**Exercise instructions:** Find the word "BRAND" in the records below. List each line containing it.

Version difference data:
_ _ _
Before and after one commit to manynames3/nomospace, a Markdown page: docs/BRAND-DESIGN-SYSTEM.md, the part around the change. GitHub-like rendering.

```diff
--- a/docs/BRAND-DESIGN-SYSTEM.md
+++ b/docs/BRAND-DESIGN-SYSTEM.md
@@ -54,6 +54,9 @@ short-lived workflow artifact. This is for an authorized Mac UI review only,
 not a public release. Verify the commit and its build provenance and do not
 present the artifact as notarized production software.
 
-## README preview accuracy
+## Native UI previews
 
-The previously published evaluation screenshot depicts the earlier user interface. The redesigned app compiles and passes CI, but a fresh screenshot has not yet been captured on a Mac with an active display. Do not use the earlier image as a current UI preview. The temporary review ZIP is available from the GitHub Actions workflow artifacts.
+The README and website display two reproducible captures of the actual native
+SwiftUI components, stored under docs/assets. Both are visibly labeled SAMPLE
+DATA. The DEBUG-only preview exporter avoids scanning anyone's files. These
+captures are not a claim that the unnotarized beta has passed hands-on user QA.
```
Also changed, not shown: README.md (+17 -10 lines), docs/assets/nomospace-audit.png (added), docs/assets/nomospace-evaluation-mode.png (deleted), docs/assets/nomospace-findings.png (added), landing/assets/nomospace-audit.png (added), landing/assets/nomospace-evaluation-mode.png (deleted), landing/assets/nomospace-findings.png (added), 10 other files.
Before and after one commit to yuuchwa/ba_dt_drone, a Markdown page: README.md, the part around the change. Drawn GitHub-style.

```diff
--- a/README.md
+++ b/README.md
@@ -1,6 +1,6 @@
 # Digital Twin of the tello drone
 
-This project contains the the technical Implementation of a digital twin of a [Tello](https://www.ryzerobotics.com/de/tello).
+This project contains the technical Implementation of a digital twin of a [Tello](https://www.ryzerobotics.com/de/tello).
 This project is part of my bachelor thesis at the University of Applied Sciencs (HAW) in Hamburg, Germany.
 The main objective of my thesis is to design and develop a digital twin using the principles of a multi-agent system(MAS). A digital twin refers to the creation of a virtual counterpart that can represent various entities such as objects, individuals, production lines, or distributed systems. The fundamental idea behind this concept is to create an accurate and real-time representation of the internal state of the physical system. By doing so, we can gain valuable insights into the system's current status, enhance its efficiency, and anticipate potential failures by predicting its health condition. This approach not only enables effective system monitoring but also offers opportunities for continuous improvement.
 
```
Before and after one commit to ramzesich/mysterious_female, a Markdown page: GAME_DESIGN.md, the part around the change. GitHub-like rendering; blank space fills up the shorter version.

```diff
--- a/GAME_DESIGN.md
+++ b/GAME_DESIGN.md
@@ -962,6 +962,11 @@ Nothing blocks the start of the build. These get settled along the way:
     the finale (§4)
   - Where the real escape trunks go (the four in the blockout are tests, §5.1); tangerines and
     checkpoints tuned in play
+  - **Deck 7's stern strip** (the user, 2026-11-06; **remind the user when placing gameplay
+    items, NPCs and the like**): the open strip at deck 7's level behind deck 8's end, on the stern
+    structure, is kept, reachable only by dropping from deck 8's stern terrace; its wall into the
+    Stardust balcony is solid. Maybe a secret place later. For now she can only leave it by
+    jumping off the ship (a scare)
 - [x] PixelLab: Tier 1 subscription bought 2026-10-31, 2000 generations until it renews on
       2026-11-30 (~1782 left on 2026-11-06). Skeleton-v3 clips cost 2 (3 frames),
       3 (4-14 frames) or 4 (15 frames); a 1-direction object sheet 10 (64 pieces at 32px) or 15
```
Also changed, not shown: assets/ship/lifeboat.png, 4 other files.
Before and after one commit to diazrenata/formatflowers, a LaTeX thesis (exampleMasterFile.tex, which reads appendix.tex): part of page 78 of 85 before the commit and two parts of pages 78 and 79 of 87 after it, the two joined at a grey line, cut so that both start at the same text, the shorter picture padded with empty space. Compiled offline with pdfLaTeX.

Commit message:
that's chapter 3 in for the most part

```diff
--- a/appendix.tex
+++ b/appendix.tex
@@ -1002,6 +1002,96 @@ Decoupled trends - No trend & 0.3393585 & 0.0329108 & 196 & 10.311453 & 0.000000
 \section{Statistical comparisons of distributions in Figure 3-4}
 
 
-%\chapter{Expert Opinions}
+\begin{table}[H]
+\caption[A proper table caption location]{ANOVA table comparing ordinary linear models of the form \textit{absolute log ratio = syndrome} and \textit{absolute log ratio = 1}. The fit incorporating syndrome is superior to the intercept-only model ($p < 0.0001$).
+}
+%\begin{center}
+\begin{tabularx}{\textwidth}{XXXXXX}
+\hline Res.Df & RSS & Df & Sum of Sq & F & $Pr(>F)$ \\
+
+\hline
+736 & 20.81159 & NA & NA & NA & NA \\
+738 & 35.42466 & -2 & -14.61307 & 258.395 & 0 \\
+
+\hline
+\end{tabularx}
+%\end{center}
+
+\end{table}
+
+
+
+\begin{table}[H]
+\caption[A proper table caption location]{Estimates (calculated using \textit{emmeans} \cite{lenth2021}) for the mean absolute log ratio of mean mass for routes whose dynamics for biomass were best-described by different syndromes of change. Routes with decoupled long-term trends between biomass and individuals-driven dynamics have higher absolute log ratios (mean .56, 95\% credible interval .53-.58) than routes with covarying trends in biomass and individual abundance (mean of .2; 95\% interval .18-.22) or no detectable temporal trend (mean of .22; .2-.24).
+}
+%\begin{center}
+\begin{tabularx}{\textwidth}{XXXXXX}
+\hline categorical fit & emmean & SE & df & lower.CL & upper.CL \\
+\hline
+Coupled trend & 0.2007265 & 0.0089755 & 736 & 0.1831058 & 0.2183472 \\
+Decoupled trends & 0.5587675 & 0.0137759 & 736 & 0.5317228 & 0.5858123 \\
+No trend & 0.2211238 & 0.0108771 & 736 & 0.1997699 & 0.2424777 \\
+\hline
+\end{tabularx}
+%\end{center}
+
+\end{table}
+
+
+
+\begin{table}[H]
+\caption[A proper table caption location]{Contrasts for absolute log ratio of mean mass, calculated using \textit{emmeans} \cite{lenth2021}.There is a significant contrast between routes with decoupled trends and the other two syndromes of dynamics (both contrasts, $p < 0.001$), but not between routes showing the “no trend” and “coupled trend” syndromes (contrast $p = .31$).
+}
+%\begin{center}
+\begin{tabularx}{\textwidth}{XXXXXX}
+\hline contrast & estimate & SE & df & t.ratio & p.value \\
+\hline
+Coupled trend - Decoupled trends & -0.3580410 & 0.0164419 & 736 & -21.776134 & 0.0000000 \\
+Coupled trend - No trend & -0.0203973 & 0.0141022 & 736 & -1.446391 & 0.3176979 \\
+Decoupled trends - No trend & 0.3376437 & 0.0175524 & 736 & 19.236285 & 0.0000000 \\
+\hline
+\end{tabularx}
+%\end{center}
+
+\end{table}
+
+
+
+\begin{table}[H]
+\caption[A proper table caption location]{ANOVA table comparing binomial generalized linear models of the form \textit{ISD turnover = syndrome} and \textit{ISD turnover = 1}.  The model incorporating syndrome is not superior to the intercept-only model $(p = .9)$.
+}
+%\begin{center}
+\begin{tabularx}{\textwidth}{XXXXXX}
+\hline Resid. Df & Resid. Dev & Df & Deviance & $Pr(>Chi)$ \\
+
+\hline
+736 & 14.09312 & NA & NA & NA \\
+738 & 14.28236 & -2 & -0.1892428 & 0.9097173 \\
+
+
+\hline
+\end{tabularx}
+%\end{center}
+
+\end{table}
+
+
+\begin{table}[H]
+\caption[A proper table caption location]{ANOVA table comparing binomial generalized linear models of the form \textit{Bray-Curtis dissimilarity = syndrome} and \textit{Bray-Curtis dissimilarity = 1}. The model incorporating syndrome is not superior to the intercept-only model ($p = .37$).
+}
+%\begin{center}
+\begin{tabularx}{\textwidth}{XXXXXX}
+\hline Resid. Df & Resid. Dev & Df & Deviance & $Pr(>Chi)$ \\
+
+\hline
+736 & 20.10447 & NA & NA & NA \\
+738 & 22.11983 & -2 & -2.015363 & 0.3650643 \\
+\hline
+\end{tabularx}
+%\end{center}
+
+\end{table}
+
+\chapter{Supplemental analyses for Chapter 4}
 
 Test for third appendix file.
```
_ _ _
**Task output:**
Before and after one commit to manynames3/nomospace, a Markdown page: docs/BRAND-DESIGN-SYSTEM.md, the part around the change. GitHub-like rendering.
--- a/docs/BRAND-DESIGN-SYSTEM.md
+++ b/docs/BRAND-DESIGN-SYSTEM.md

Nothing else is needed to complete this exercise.